Fanscape: How would you define Community Management?

James Cobo: Community management can take many forms – social property management, managing a profile on a high-value message board, etc. – but ultimately it all comes down to acting as a liaison between a client and the social sphere they’re looking to reach.

Charles Ryan: I would define community management as the being the voice/mediator/ultimate champion of the brand and its fans all rolled into one. Not only does one have a role in developing the fan base and meeting a company’s goals of fan count, participation, and exposure; but to also foster a community that is excited to be there and organically grow.

Fanscape: What are your guiding principles in great community management?

JC: Always try to side with the community; while client advocacy is obviously the “job” part of community management, the only way to reach people in the social space is to come from the same point of view as them, and with very few exceptions they’re always going to put their own interests ahead of the client’s. In that same vein, always try to contribute to the community when communicating with them; do your best to add to the dialogue rather than simply dropping in the client’s messaging and moving on to the next one.

CR: There are five I live by:

  • Great customer service – prompt, compassionate, and ready to follow up
  • Loyalty – stay true to the brand’s principles
  • Taking chances – reach out to fans/customers who have shown their love for the brand
  • Consistency – in communication schedule and messaging
  • Growth – an interest in growing the community, both population-wise and interactivity

Fanscape: With regard to Community Management, what are some of the things that you do on behalf of our clients?

JC: The primary job duties associated with community management include researching & evaluating communities to identify which ones are most relevant to the client’s goals, then establishing & maintaining a presence on those communities.

Fanscape: What are some of the biggest challenges community managers face?

JC: The primary practical challenge community managers face on a daily basis is easily having to conform to the predefined standards of the community you’re reaching out to. Some communities are aggressively moderated and will edit or delete a post with even the slightest hint of messaging regardless of relevance.
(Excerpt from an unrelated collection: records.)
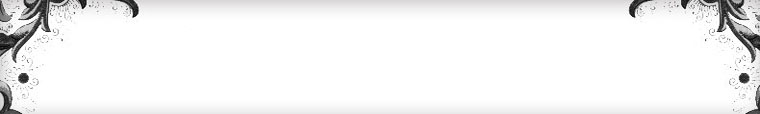
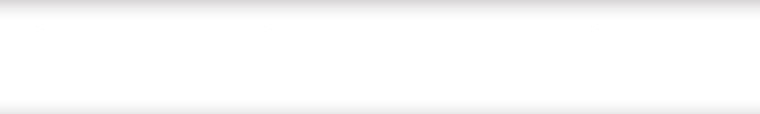
Some Styling added

Changed region(s): [[0.8171, 0.0, 1.0, 1.0], [0.0, 0.0, 0.1816, 1.0]]

diff --git a/public/src/main/webapp/styles/mtt.css b/public/src/main/webapp/styles/mtt.css
@@ -1,89 +1,112 @@
-/* *** css by miss monorom www.intensivstation.ch *** */
-/* css released under Creative Commons License -  http://creativecommons.org/licenses/by/2.0/deed.en  */
 
 body {
- background: #E7E7E7 url('body.jpg') top left;
-font-size: 11px;
-font-family: Verdana, Arial, SunSans-Regular, Sans-Serif;
-color:#564b47;
-padding:0px;
-margin:0px;
+    background: #E7E7E7 url('/images/body.jpg') top left;
+    font-size: 11px;
+    font-family: Verdana, Arial, SunSans-Regular, Sans-Serif;
+    color: #564b47;
+    padding: 0px;
+    margin: 0px;
 }
-a {color: #DB7093;}
-a:visited {color:#c43300;}
-a:hover {color: #c43300;}
-a:active { color:#000000;}
+
+a {
+    color: #DB7093;
+}
+
+a:visited {
+    color: #c43300;
+}
+
+a:hover {
+    color: #c43300;
+}
+
+a:active {
+    color: #000000;
+}
 
 h1 {
-font-size: 11px;
-text-transform:uppercase;
+    font-size: 20px;
 
-/*border-top:1px solid #564b47;
-border-bottom:1px solid #564b47;*/
-/*padding:5px 15px;*/
-margin:0px }
+    /*border-top:1px solid #564b47;
+  border-bottom:1px solid #564b47;*/
+    /*padding:5px 15px;*/
+    margin-top: 5px;
+    margin-left: 11px
+}
 
 h2 {
-color: #9A1212;
-font-size:20px;
-font-weight: normal;
-padding: 5px 10px;
-margin:0px;}
+    color: #9A1212;
+    font-size: 20px;
+    font-weight: normal;
+    padding: 5px 10px;
+    margin: 0px;
+}
 
-img.download {vertical-align:middle;}
+img.download {
+    vertical-align: middle;
+}
 
 /* ----------container to center the layout-------------- */
 #container {
-width: 760px;
+    width: 760px;
 
-margin-left: auto;
-margin-right: auto;
-height:100%;
-background: #E8E8E8 url('menubottom.jpg') no-repeat bottom left;
-border:1px solid #8D8D8D;
+    margin-left: auto;
+    margin-right: auto;
+    height: 100%;
+    background: #E8E8E8 no-repeat bottom left;
+    border: 1px solid #8D8D8D;
 }
 
 /* ----------banner for logo-------------- */
 #banner {
-height:114px;
-text-align: center;
-background:  url('header.jpg') no-repeat bottom center;
-background-color: #e1ddd9;
+    height: 114px;
+    text-align: center;
+    background: url('/images/header.jpg') no-repeat bottom center;
+    background-color: #e1ddd9;
 
-padding: 0px;
-margin: 0px;
+    padding: 0px;
+    margin: 0px;
 }
-#banner img {padding:10px 0px;} 
-#bannertitle{padding-top:50px;font-size:2em;font-weight:bold;}
+
+#banner img {
+    padding: 10px 0px;
+}
+
+#bannertitle {
+    padding-top: 50px;
+    font-size: 2em;
+    font-weight: bold;
+}
 
 /* -----------------content--------------------- */
 #content {
 
-background:#ffffff  url('content.jpg') no-repeat top right;
-padding: 0px;
-margin-left: 200px;
-margin-right: 0px;
-}
-div#content { 
-min-height:600px;
-/*height:expression(this.scrollHeight > 600 ? "auto":"600px"); */
+    background: #ffffff no-repeat top right;
+    padding: 0px;
+    margin-left: 20px;
+    margin-right: 0px;
+    margin-top: 10px;
 }
 
-p, pre{
-padding: 5px 10px;
-margin:0px;
+div#content {
+    min-height: 600px;
+    /*height:expression(this.scrollHeight > 600 ? "auto":"600px"); */
+}
+
+p, pre {
+    padding: 5px 10px;
+    margin: 0px;
 }
 
 /* --------------left navi------------- */
 #left {
-float: left;
-width: 200px;
-margin: 0px;
-padding: 0px;
-background:#E8E8E8;
- height:90%;
+    float: left;
+    width: 0px;
+    margin: 0px;
+    padding: 0px;
+    background: #E8E8E8;
+    height: 90%;
 }
-
 /* -----------footer--------------------------- */
 #footer {
 clear: both;
@@ -91,38 +114,61 @@ margin: 0px;
 padding:0px;
 
 height:35px;
-text-align: right; 
-background:  url('footer.gif') repeat-x ;
+text-align: right;
+background:  url('/images/footer.gif') repeat-x ;
 }
- #footer h1 a{
- color:#FFFFFF;
- }
   #footer h1{
   padding:5px 5px 0px 0px;
   }
- /**********vertical menu***************/
-.verticalmenu ul{
- list-style:none;
-/*list-style-image: url("bullet.gif")*/
 
-
- padding: 10px;
- margin: 0px;
+/**********vertical menu***************/
+ul {
+    list-style-type: none;
+    padding: 10px;
+    margin: 0px;
 }
 
- .verticalmenu li, a:link, .verticalmenu a:visited, .verticalmenu a:hover {
-   display: block;
-   font: bold 1.1em Verdana, Arial, Helvetica, sans-serif;
-   color: #9A1212;
-   text-decoration: none;
-   text-align: left;
-   
-   width: 140px;
-   height: 32px;
-   /*background: url('menuhover.gif') no-repeat;*/
- }
+div.description {
+    width: 90%;
+    margin-left: 12px;
+    border-style: dotted;
+    border-width: 1px;
+    padding: 2px;
+}
 
- .verticalmenu a:hover{
-   background: url('menuhover.gif') no-repeat;
-   color: #dc4d1b;
- }
+h2.title {
+    font-size: 15px;
+    color: #330099
+}
+
+.border-control {
+    border-style: dotted;
+    border-width: 1px;
+    padding: 5px;
+    margin: 10px;
+}
+
+#create-task {
+    margin-left: 12px;
+    width: 595px;
+    height: 200px;
+}
+
+input#title {
+    width: 330px;
+    margin-left: 36px;
+}
+
+input#create-task-button {
+    margin-left: 200px;
+}
+
+textarea {
+    font-size: 11px;
+    font-family: Verdana, Arial, SunSans-Regular, Sans-Serif;
+    color: #564b47;
+    width: 330px;
+}
+
+
+

diff --git a/public/src/main/java/com/mtt/controller/DashBoardController.java b/public/src/main/java/com/mtt/controller/DashBoardController.java
@@ -33,6 +33,10 @@ public final class DashBoardController {
     //Model map
     public static final String USER_MODEL_NAME = "user";
     public static final String TASKS_MODEL_NAME = "tasks";
+    public static final String DESC_SIZE_NAME = "descSize";
+    public static final int DESC_SIZE = 500;
+    public static final String TITLE_SIZE_NAME = "descSize";
+    public static final int TITLE_SIZE = 100;
 
     @Autowired
     public UserService userService;
@@ -52,10 +56,7 @@ public final class DashBoardController {
 
         Long userId = 1L;
 
-        map.put(USER_MODEL_NAME, userService.find(userId));
-        map.put(TASKS_MODEL_NAME, taskService.findByUser(userId));
-
-        return new ModelAndView(VIEW_NAME, map);
+        return populateCommonAttributes(map, userId);
     }
 
     @RequestMapping(method = RequestMethod.POST, params = "create-task")
@@ -66,8 +67,14 @@ public final class DashBoardController {
 
         taskService.create(convert(userId, createTaskBean));
 
+        return populateCommonAttributes(map, userId);
+    }
+
+    private ModelAndView populateCommonAttributes(Map<String, Object> map, Long userId) {
         map.put(USER_MODEL_NAME, userService.find(userId));
         map.put(TASKS_MODEL_NAME, taskService.findByUser(userId));
+        map.put(DESC_SIZE_NAME, DESC_SIZE);
+        map.put(TITLE_SIZE_NAME, TITLE_SIZE);
 
         return new ModelAndView(VIEW_NAME, map);
     }
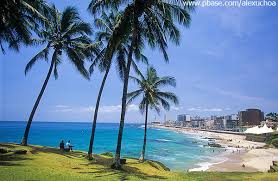
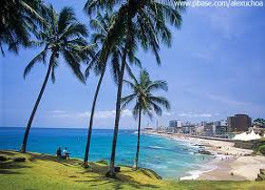
add locais , css, script

diff --git a/olimpiadas/style/estilos.css b/olimpiadas/style/estilos.css
@@ -21,9 +21,6 @@ a:hover {
 }
 
 /* CABEÇALHO  */
-#cabecalho .botao-menu {
-	display: none;
-}
 #cabecalho {
 	position: fixed;
 	top: 0;
@@ -115,6 +112,47 @@ body.home #cabecalho.cabecalho-inicial .logo {
     max-width: 100%;
     min-height: 100%;
 }
+
+
+
+.banner-local {
+	width: 100%;
+	overflow: hidden;
+}
+.banner-local .overlay {
+	background: rgba(0,48,91,0.45);
+	width: 100%;
+	height: 100%;
+	position: absolute;
+	top: 0;
+	left: 0;
+	z-index: 9;
+}
+.banner-local .chamada-banner {
+	font-size: 30px;
+	font-family: 'Raleway', sans-serif;
+	font-weight: 500;
+	position: absolute;
+	bottom: 30px;
+	left: 50%;
+	transform:translateX(-50%);
+	max-width: 400px;
+	color: #fff;
+	text-align: center;
+	z-index: 10;
+}
+.banner-local .chamada-banner i {
+	font-size: 40px;
+}
+.slider-local  img {
+    max-width: 100%;
+    min-height: 100%;
+}
+
+
+
+
+
 body.home #cabecalho.cabecalho-inicial .menu a {
 	color: #fff;
 	margin-top: 40px;
@@ -421,9 +459,4 @@ select.campo {
 .tabela-ficha .nome-ficha {
 	font-weight: bold;
 	color: #00B33B;
-}
-
-.img-responsive {
-	max-width: 100%;
-	height: auto;
 }

diff --git a/olimpiadas/locais.php b/olimpiadas/locais.php
@@ -1,67 +1,15 @@
 <?php  
 	include("header.php");
 ?>
-
-<section id="content" class="container">
-	<h1 class="titulo-pagina">Locais dos jogos</h1>
-	<p class="form-group"><label for="regiao">Região: </label>
-	<select name="regiao" size="1">
-		<option value="" selected>Selecione</option>
-		<option value="SD">Sudeste</option>
-		<option value="SUL">Sul</option>
-		<option value="CO">Centro-Oeste</option>
-		<option value="NO">Norte</option>
-		<option value="ND">Nordeste</option>
-	</select>
-	<p class="form-group"><label for="cidade">Cidade: </label>
-	<select name="cidade" size="1">
-		<option value="" selected>Selecione</option>
-	</select>
-	<p class="form-group"><label for="esporte">Esporte: </label>
-	<select name="esporte" size="1">
-		<option value="" selected>Selecione</option>
-	</select>
-	<br/><br/><input type="submit" value ="Pesquisar" class="botao">
-</section>
-<section id="content" class="container">
-	<h1 class="titulo-pagina">Locais</h1>
-	<ol class="lista-interativa">
-	  <li>
-	  	<a href="modalidade.php">
-	  		<img src="images/locais/local_deodoro.jpg"/>
-	  		<div class="hover">
-	  			<h1>Deodoro</h1>
-	  		</div>
-	  	</a>
-	  </li>
-	  <li>
-	  	<a href="modalidade.php">
-	  		<img src="images/locais/maracana.jpg"/>
-	  		<div class="hover">
-	  			<h1>Maracanã</h1>
-	  		</div>
-	  	</a>
-	  </li>
-	  <li>
-	  	<a href="modalidade.php">
-	  		<img src="images/locais/barra.jpg"/>
-	  		<div class="hover">
-	  			<h1>Barra</h1>
-	  		</div>
-	  	</a>
-	  </li>
-	  <li>
-	  	<a href="modalidade.php">
-	  		<img src="images/locais/copacabana.jpg"/>
-	  		<div class="hover">
-	  			<h1>Copacabana</h1>
-	  		</div>
-	  	</a>
-	  </li>
-	<ol>
-	<div class="clear"></div>
-
-</section>
+ <img src="images/locais/world.png" alt="Planets" usemap="#world">
+ <map name="world">
+   <area shape="circle" coords="354,121,40" href="amazonas_manaus.php" alt="Manaus">
+   <area shape="circle" coords="837,255,40" href="brasilia.htm" alt="Brasilia">
+   <area shape="circle" coords="930,292,40" href="bh.htm" alt="BH">
+   <area shape="circle" coords="844,432,40" href="sp.htm" alt="SP">
+   <area shape="circle" coords="1029,391,40" href="rio.php" alt="RJ">
+   <area shape="circle" coords="981,165,40" href="salvador.htm" alt="Salvador">
+	</map>
 
 <?php  
 	include("footer.php");

diff --git a/olimpiadas/rio_deodoro.php b/olimpiadas/rio_deodoro.php
@@ -1,0 +1,37 @@
+<?php include ("header.php"); ?>
+<section id="content" class="container">
+	  <h1 class ="titulo-pagina">Deodoro</h1>
+	  <div class="banner-local">
+		<div class="slider-local">
+			<ul class="slides">
+				<li><img  src="images/locais/deodoro_0.jpg" width="1200" height="457"/></li>
+				<li><img  src="images/locais/deodoro_1.jpg" width="1200" height="457"/></li>
+				<li><img  src="images/locais/deodoro_2.jpg" width="1200" height="457"/></li>
+				<li><img  src="images/locais/deodoro_3.jpg" width="1200" height="457"/></li>
+				<li><img  src="images/locais/deodoro_4.jpg" width="1200" height="457"/></li>
+			</ul>
+		</div>
+	</div>
+	
+	
+ <h2 class ="titulo-pagina">
+ <br>	
+ Conheça o Local 
+ </h2>
+<p>A construção de instalações na Região de Deodoro para os Jogos Pan-americanos Rio 2007 resultou na participação ativa dos 
+jovens em diversas modalidades esportivas. Essa participação ficará ainda mais evidente com as novas instalações construídas 
+para os Jogos Rio 2016. Cercada de espaços verdes, a região será palco de 11 competições Olímpicas - basquetebol, hipismo saltos, hipismo adestramento, 
+concurso completo de equitação, ciclismo mountain bike, ciclismo BMX, pentatlo moderno, tiro esportivo, canoagem slalom, hóquei sobre grama e rugby-,
+ além de quatro Paralímpicas- tiro esportivo, hipismo, esgrima em cadeira de rodas e futebol de 7.</p>
+ <br>
+<h2 class ="titulo-pagina">
+ Legado 
+ </h2>
+<p>Os Jogos Olímpicos e Paralímpicos Rio 2016 deixarão de legado para a Região de Deodoro uma nova infraestrutura de centros comerciais e 
+de lazer, assim como as instalações esportivas que comporão o Parque Radical. Investimentos substanciais em infraestrutura de transporte 
+vão melhorar o acesso desta região a Barra e a outras regiões do Rio.</p>
+</section>
+
+<?php  
+	include("footer.php");
+?>

diff --git a/olimpiadas/amazonas_manaus.php b/olimpiadas/amazonas_manaus.php
@@ -1,0 +1,30 @@
+<?php include ("header.php"); ?>
+<section id="content" class="container">
+	  <h1 class ="titulo-pagina">Manaus</h1>
+	  <div class="banner-local">
+		<div class="slider-local">
+			<ul class="slides">
+				<li><img  src="images/locais/manaus/arena_amazonas.jpg" width="1150" height="457"/></li>
+				<li><img  src="images/locais/manaus/arena_amazonas1.jpg" width="1150" height="457"/></li>
+				<li><img  src="images/locais/manaus/arena_amazonas2.jpg" width="1150" height="457"/></li>
+				<li><img  src="images/locais/manaus/arena_amazonas3.jpg" width="1150" height="457"/></li>
+				x
+			</ul>
+		</div>
+	</div>
+	
+	
+ <h2 class ="titulo-pagina">
+ <br>	
+ Conheça o Local 
+ </h2>
+ 
+<p>Com arquitetura inspirada na Floresta Amazônica, a Arena Amazônia foi recentemente construída no coração de Manaus para
+ receber jogos da Copa do Mundo da FIFA 2014 e tem capacidade para 45.597 pessoas..</p>
+ <br>
+
+</section>
+
+<?php  
+	include("footer.php");
+?>

diff --git a/olimpiadas/rio.php b/olimpiadas/rio.php
@@ -1,0 +1,44 @@
+<?php include ("header.php"); ?>
+<section id="content" class="container">
+	<h1 class="titulo-pagina">Locais</h1>
+	<ol class="lista-interativa">
+	  <li>
+	  	<a href="rio_deodoro.php">
+	  		<img src="images/locais/local_deodoro.jpg"/>
+	  		<div class="hover">
+	  			<h1>Deodoro</h1>
+	  		</div>
+	  	</a>
+	  </li>
+	  <li>
+	  	<a href="modalidade.php">
+	  		<img src="images/locais/maracana.jpg"/>
+	  		<div class="hover">
+	  			<h1>Maracanã</h1>
+	  		</div>
+	  	</a>
+	  </li>
+	  <li>
+	  	<a href="modalidade.php">
+	  		<img src="images/locais/barra.jpg"/>
+	  		<div class="hover">
+	  			<h1>Barra</h1>
+	  		</div>
+	  	</a>
+	  </li>
+	  <li>
+	  	<a href="modalidade.php">
+	  		<img src="images/locais/copacabana.jpg"/>
+	  		<div class="hover">
+	  			<h1>Copacabana</h1>
+	  		</div>
+	  	</a>
+	  </li>
+	<ol>
+	<div class="clear"></div>
+
+</section>
+
+<?php  
+	include("footer.php");
+?>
Others have stringent rules governing access to board functionality such as quoting other users, hyperlinking, and even permission to post in the first place.

Can you reference other companies and brands that do a great job with community management (based on your principals of great community management)?

JC:  At Sony PlayStation they not only seek out ways to engage the community they’ve fostered around their brand on multiple platforms (their Facebook page, their regular blog updates, their Twitter handle, etc.), but they even introduce new ways to take advantage of the type of communication they see from their audience. Playstation.blog.share, for instance, is an initiative they started to give the PlayStation community a venue to suggest new software features and influence the future direction of the brand. Since launching the site in June, the community has already suggested nearly 5000 new ideas and seen nearly1.5 million interactions to date.

CR: I love what we are doing with GameStop and that has a lot to do with our team and James who serves as the Community Manager. There are a few others that I really like, mainly because of their content and the fact that they have found and embrace their niche community – Skittles and YouTube.

James Cobo is Fanscape’s Manager of Social Media Marketing and Charles Ryan is a Community Manager.